### Work to complete
Every record below must be returned word for word, with the pictures left out.

### Study material
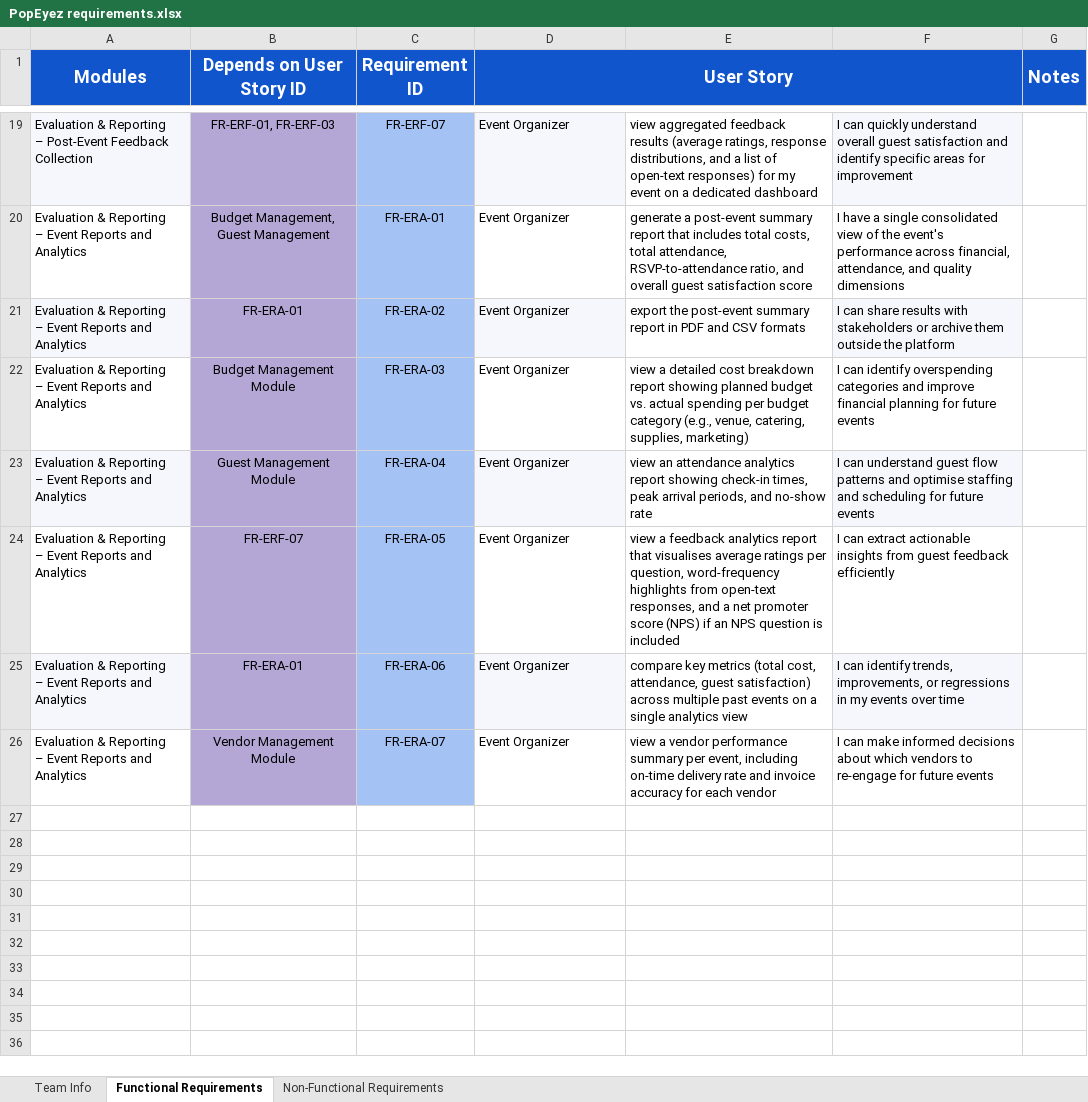
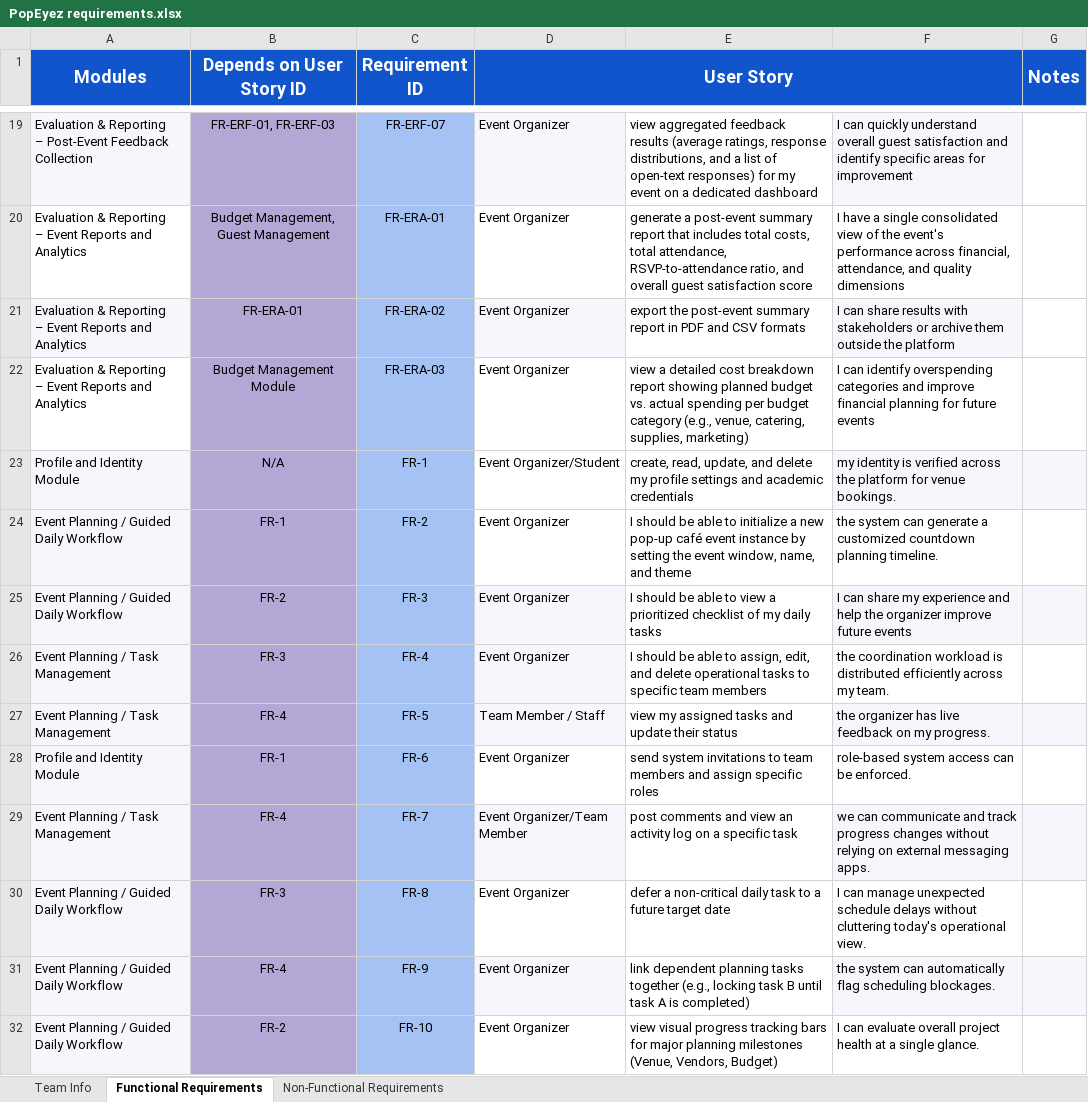
Before and after one commit to csenstuff/PopEyez, an Excel workbook: PopEyez requirements.xlsx, sheet Functional Requirements, drawn as a sheet; only a part is shown, gaps mark what is left out; values as stored, in another font and other column widths than the file's, no borders; removed rows and columns are numbered as before the commit, all else as after; ↵ is a line break in a cell; the diff names each change by its address in the sheet, - before the commit and + after, or states it on an @@ line.

Commit message:
add: Profile identity and Event planning modules added to FRs.

```diff
--- a/PopEyez requirements.xlsx (sheet Functional Requirements)
+++ b/PopEyez requirements.xlsx (sheet Functional Requirements)
-row 23: Evaluation & Reporting ↵ – Event Reports and Analytics | Guest Management Module | FR-ERA-04 | Event Organizer | view an attendance analytics report showing check-in times, peak arrival periods, and no-show rate | I can understand guest flow patterns and optimise staffing and scheduling for future events
-row 24: Evaluation & Reporting ↵ – Event Reports and Analytics | FR-ERF-07 | FR-ERA-05 | Event Organizer | view a feedback analytics report that visualises average ratings per question, word-frequency highlights from open-text responses, and a net promoter score (NPS) if an NPS question is included | I can extract actionable insights from guest feedback efficiently
-row 25: Evaluation & Reporting ↵ – Event Reports and Analytics | FR-ERA-01 | FR-ERA-06 | Event Organizer | compare key metrics (total cost, attendance, guest satisfaction) across multiple past events on a single analytics view | I can identify trends, improvements, or regressions in my events over time
-row 26: Evaluation & Reporting ↵ – Event Reports and Analytics | Vendor Management Module | FR-ERA-07 | Event Organizer | view a vendor performance summary per event, including on-time delivery rate and invoice accuracy for each vendor | I can make informed decisions about which vendors to re-engage for future events
+row 23: Profile and Identity Module | N/A | FR-1 | Event Organizer/Student | create, read, update, and delete my profile settings and academic credentials | my identity is verified across the platform for venue bookings.
+row 24: Event Planning / Guided Daily Workflow | FR-1 | FR-2 | Event Organizer | I should be able to initialize a new pop-up café event instance by setting the event window, name, and theme | the system can generate a customized countdown planning timeline.
+row 25: Event Planning / Guided Daily Workflow | FR-2 | FR-3 | Event Organizer | I should be able to view a prioritized checklist of my daily tasks | I can share my experience and help the organizer improve future events
+row 26: Event Planning / Task Management | FR-3 | FR-4 | Event Organizer | I should be able to assign, edit, and delete operational tasks to specific team members | the coordination workload is distributed efficiently across my team.
+row 27: Event Planning / Task Management | FR-4 | FR-5 | Team Member / Staff | view my assigned tasks and update their status | the organizer has live feedback on my progress.
+row 28: Profile and Identity Module | FR-1 | FR-6 | Event Organizer | send system invitations to team members and assign specific roles | role-based system access can be enforced.
+row 29: Event Planning / Task Management | FR-4 | FR-7 | Event Organizer/Team Member | post comments and view an activity log on a specific task | we can communicate and track progress changes without relying on external messaging apps.
+row 30: Event Planning / Guided Daily Workflow | FR-3 | FR-8 | Event Organizer | defer a non-critical daily task to a future target date | I can manage unexpected schedule delays without cluttering today's operational view.
+row 31: Event Planning / Guided Daily Workflow | FR-4 | FR-9 | Event Organizer | link dependent planning tasks together (e.g., locking task B until task A is completed) | the system can automatically flag scheduling blockages.
+row 32: Event Planning / Guided Daily Workflow | FR-2 | FR-10 | Event Organizer | view visual progress tracking bars for major planning milestones (Venue, Vendors, Budget) | I can evaluate overall project health at a single glance.
```
Also changed, not shown: sheet Non-Functional Requirements, sheet Team Info, 1 other file.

### Result for this exercise
Before and after one commit to csenstuff/PopEyez, an Excel workbook: PopEyez requirements.xlsx, sheet Functional Requirements, drawn as a sheet; only a part is shown, gaps mark what is left out; values as stored, in another font and other column widths than the file's, no borders; removed rows and columns are numbered as before the commit, all else as after; ↵ is a line break in a cell; the diff names each change by its address in the sheet, - before the commit and + after, or states it on an @@ line.

Commit message:
add: Profile identity and Event planning modules added to FRs.

```diff
--- a/PopEyez requirements.xlsx (sheet Functional Requirements)
+++ b/PopEyez requirements.xlsx (sheet Functional Requirements)
-row 23: Evaluation & Reporting ↵ – Event Reports and Analytics | Guest Management Module | FR-ERA-04 | Event Organizer | view an attendance analytics report showing check-in times, peak arrival periods, and no-show rate | I can understand guest flow patterns and optimise staffing and scheduling for future events
-row 24: Evaluation & Reporting ↵ – Event Reports and Analytics | FR-ERF-07 | FR-ERA-05 | Event Organizer | view a feedback analytics report that visualises average ratings per question, word-frequency highlights from open-text responses, and a net promoter score (NPS) if an NPS question is included | I can extract actionable insights from guest feedback efficiently
-row 25: Evaluation & Reporting ↵ – Event Reports and Analytics | FR-ERA-01 | FR-ERA-06 | Event Organizer | compare key metrics (total cost, attendance, guest satisfaction) across multiple past events on a single analytics view | I can identify trends, improvements, or regressions in my events over time
-row 26: Evaluation & Reporting ↵ – Event Reports and Analytics | Vendor Management Module | FR-ERA-07 | Event Organizer | view a vendor performance summary per event, including on-time delivery rate and invoice accuracy for each vendor | I can make informed decisions about which vendors to re-engage for future events
+row 23: Profile and Identity Module | N/A | FR-1 | Event Organizer/Student | create, read, update, and delete my profile settings and academic credentials | my identity is verified across the platform for venue bookings.
+row 24: Event Planning / Guided Daily Workflow | FR-1 | FR-2 | Event Organizer | I should be able to initialize a new pop-up café event instance by setting the event window, name, and theme | the system can generate a customized countdown planning timeline.
+row 25: Event Planning / Guided Daily Workflow | FR-2 | FR-3 | Event Organizer | I should be able to view a prioritized checklist of my daily tasks | I can share my experience and help the organizer improve future events
+row 26: Event Planning / Task Management | FR-3 | FR-4 | Event Organizer | I should be able to assign, edit, and delete operational tasks to specific team members | the coordination workload is distributed efficiently across my team.
+row 27: Event Planning / Task Management | FR-4 | FR-5 | Team Member / Staff | view my assigned tasks and update their status | the organizer has live feedback on my progress.
+row 28: Profile and Identity Module | FR-1 | FR-6 | Event Organizer | send system invitations to team members and assign specific roles | role-based system access can be enforced.
+row 29: Event Planning / Task Management | FR-4 | FR-7 | Event Organizer/Team Member | post comments and view an activity log on a specific task | we can communicate and track progress changes without relying on external messaging apps.
+row 30: Event Planning / Guided Daily Workflow | FR-3 | FR-8 | Event Organizer | defer a non-critical daily task to a future target date | I can manage unexpected schedule delays without cluttering today's operational view.
+row 31: Event Planning / Guided Daily Workflow | FR-4 | FR-9 | Event Organizer | link dependent planning tasks together (e.g., locking task B until task A is completed) | the system can automatically flag scheduling blockages.
+row 32: Event Planning / Guided Daily Workflow | FR-2 | FR-10 | Event Organizer | view visual progress tracking bars for major planning milestones (Venue, Vendors, Budget) | I can evaluate overall project health at a single glance.
```
Also changed, not shown: sheet Non-Functional Requirements, sheet Team Info, 1 other file.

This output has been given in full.